_Exercise_
Among the records, which lines include "htmlspecialchars"? List them.

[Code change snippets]
"""

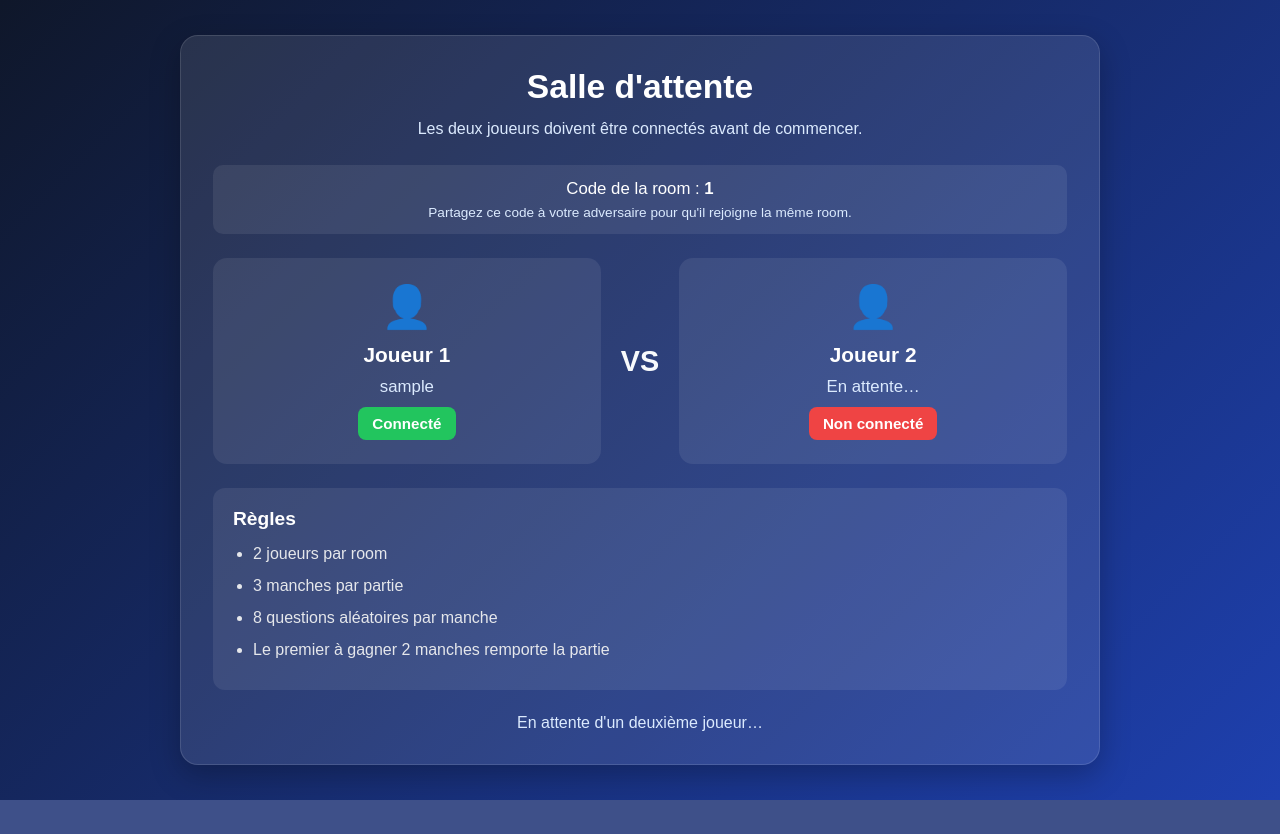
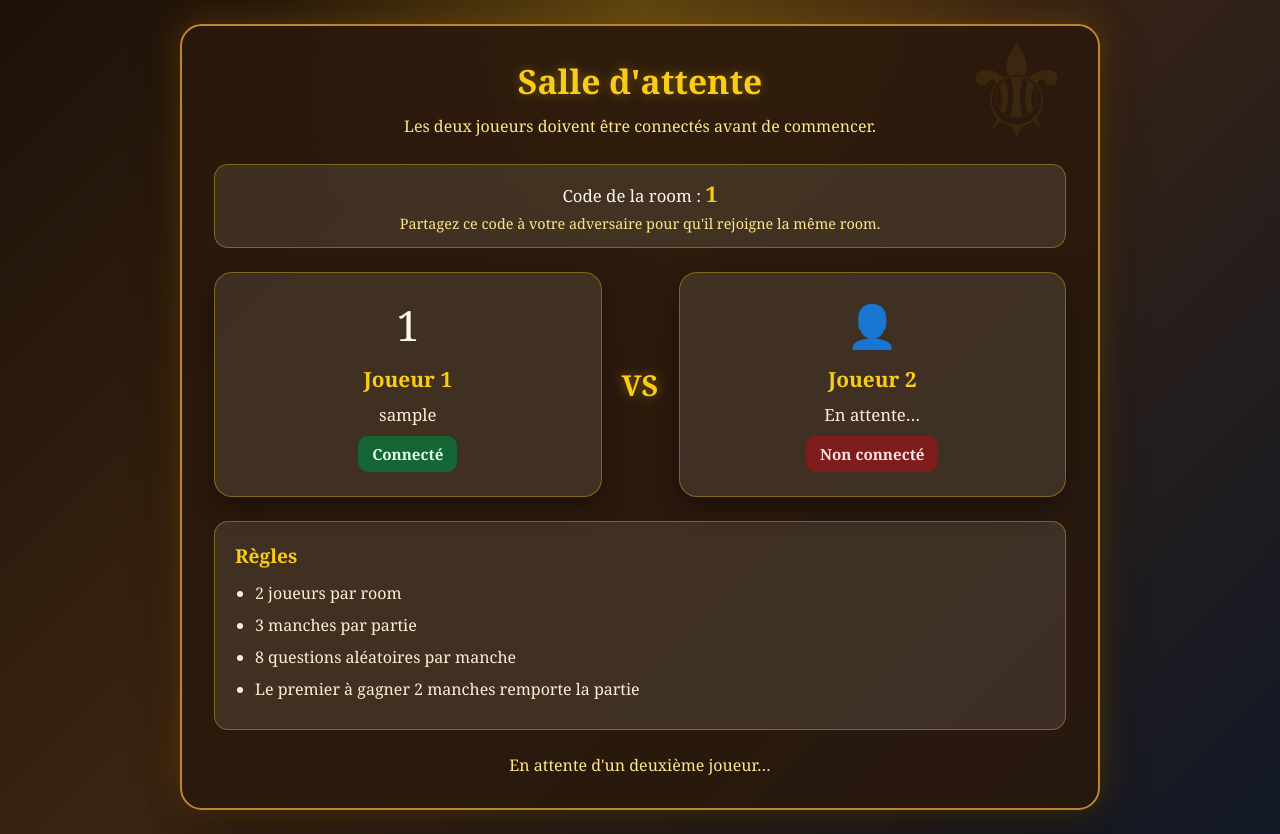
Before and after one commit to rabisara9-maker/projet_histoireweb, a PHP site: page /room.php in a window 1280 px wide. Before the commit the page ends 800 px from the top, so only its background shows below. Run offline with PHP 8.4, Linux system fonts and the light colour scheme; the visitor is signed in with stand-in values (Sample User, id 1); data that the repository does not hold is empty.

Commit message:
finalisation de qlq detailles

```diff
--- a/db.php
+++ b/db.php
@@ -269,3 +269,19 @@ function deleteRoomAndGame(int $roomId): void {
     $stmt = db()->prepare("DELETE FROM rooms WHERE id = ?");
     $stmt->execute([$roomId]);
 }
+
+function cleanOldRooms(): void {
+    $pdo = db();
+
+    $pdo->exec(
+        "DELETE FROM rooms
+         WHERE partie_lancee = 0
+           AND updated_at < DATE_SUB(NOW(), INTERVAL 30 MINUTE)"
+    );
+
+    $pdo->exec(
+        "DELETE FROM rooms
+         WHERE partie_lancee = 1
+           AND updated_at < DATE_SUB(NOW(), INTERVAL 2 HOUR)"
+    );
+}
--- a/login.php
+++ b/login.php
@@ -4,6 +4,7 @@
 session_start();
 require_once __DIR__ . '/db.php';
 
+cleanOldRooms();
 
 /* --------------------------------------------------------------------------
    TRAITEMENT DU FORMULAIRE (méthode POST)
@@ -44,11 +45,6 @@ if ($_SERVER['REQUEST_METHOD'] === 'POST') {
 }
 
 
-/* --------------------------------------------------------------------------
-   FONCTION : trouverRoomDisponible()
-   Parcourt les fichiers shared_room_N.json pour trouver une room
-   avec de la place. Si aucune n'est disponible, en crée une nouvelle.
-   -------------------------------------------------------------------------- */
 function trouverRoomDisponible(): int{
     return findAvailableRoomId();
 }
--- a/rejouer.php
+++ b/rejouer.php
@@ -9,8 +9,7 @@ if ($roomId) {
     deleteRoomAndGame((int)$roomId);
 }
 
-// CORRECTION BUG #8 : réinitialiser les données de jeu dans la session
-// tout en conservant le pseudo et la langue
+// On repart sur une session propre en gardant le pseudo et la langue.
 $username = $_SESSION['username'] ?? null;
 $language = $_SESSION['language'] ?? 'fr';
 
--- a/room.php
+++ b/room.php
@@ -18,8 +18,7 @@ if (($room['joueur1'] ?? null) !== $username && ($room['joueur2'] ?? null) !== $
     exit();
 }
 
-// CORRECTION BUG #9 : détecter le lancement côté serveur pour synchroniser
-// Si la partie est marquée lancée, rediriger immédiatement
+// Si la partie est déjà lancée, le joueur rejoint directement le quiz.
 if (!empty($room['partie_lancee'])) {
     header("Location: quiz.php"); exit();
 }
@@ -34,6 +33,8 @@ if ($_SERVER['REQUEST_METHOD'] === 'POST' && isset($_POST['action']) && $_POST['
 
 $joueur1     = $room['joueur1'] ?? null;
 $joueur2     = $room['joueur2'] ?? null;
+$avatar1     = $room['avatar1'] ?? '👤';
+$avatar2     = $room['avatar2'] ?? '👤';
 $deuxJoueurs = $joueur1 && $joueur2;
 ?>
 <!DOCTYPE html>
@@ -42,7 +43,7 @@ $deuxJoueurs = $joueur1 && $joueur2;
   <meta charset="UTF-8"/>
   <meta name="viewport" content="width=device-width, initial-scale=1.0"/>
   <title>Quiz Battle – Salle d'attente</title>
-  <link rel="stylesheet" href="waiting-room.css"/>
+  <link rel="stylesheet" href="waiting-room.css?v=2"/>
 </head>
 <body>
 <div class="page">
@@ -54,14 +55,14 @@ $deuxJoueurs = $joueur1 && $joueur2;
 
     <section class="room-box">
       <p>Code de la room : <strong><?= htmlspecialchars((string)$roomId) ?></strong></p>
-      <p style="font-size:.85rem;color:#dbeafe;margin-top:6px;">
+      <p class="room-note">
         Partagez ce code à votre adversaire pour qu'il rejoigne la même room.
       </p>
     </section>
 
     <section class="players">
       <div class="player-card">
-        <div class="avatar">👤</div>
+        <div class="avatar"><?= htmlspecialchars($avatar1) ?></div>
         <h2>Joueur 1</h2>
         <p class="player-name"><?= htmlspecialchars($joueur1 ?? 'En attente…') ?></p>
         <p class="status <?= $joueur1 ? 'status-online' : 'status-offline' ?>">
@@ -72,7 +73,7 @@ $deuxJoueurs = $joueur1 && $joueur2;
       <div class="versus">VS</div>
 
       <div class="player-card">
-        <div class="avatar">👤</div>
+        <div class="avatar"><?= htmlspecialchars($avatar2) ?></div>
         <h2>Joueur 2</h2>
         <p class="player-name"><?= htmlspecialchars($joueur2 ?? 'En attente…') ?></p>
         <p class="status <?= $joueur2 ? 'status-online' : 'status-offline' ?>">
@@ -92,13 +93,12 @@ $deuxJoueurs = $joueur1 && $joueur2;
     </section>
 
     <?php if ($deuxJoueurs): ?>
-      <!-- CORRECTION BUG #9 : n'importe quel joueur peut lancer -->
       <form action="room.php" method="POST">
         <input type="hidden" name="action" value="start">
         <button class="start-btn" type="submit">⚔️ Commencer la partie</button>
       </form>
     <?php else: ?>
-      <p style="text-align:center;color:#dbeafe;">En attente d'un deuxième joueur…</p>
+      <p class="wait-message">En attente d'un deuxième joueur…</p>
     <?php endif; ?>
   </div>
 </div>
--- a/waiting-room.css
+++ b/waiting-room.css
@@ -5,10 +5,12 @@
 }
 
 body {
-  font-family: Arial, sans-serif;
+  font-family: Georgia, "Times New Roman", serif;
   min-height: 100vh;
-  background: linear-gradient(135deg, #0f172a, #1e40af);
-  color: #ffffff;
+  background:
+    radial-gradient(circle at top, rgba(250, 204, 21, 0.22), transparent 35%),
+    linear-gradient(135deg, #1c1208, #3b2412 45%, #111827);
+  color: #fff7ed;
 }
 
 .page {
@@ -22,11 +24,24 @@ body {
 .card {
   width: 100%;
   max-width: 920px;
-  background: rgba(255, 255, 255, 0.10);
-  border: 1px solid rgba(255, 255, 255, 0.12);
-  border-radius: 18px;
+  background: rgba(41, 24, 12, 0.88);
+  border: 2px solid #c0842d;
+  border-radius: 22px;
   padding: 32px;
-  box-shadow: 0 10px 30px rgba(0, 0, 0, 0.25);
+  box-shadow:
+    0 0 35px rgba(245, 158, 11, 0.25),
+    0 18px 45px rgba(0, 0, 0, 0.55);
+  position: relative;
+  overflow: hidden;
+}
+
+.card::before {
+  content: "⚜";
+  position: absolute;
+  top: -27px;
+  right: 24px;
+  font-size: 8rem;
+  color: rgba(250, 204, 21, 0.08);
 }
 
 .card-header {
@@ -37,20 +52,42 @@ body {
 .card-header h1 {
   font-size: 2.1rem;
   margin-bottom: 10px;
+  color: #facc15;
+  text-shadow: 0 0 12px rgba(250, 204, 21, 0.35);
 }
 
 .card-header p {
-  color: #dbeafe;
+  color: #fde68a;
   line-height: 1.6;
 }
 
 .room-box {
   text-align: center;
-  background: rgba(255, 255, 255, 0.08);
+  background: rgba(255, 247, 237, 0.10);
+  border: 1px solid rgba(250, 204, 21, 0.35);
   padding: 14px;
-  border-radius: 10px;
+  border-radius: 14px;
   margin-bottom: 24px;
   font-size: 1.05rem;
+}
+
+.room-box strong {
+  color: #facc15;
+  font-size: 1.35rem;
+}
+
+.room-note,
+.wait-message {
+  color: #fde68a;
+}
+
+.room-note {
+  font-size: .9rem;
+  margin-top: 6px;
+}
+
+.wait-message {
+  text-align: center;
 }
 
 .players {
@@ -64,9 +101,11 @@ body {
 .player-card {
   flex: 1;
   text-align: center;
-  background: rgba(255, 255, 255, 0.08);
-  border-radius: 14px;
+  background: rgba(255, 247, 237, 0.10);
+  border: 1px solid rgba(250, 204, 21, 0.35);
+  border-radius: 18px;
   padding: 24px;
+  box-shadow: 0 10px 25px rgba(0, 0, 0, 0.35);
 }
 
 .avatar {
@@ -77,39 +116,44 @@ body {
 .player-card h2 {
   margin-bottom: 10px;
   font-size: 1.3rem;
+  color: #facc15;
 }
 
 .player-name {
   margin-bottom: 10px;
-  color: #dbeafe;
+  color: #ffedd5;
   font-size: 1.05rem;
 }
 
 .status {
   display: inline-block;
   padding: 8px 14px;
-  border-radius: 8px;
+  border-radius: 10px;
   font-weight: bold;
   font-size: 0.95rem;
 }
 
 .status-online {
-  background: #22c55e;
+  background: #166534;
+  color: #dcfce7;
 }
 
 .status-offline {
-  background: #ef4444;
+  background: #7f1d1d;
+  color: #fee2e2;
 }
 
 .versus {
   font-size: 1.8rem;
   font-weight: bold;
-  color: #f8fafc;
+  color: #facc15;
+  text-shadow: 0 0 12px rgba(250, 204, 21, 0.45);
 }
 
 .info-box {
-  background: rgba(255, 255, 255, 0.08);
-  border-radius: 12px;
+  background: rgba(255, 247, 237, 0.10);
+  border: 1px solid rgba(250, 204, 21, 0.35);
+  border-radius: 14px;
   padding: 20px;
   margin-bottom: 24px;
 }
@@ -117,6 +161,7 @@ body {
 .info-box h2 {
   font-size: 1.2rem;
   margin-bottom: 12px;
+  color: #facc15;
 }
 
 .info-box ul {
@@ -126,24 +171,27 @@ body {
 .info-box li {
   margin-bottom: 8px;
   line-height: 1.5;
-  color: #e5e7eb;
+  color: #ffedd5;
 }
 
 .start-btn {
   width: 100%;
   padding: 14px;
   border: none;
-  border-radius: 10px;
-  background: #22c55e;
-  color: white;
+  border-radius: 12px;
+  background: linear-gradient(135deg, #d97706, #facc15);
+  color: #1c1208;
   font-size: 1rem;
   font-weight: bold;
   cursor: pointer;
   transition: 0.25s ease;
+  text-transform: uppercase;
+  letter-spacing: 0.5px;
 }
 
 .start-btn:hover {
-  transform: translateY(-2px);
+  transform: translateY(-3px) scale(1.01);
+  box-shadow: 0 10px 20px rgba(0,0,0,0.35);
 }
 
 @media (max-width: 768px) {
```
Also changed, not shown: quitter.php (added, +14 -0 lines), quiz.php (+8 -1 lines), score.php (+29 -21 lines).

"""

_Completed exercise_
       <p>Code de la room : <strong><?= htmlspecialchars((string)$roomId) ?></strong></p>
+        <div class="avatar"><?= htmlspecialchars($avatar1) ?></div>
         <p class="player-name"><?= htmlspecialchars($joueur1 ?? 'En attente…') ?></p>
+        <div class="avatar"><?= htmlspecialchars($avatar2) ?></div>
         <p class="player-name"><?= htmlspecialchars($joueur2 ?? 'En attente…') ?></p>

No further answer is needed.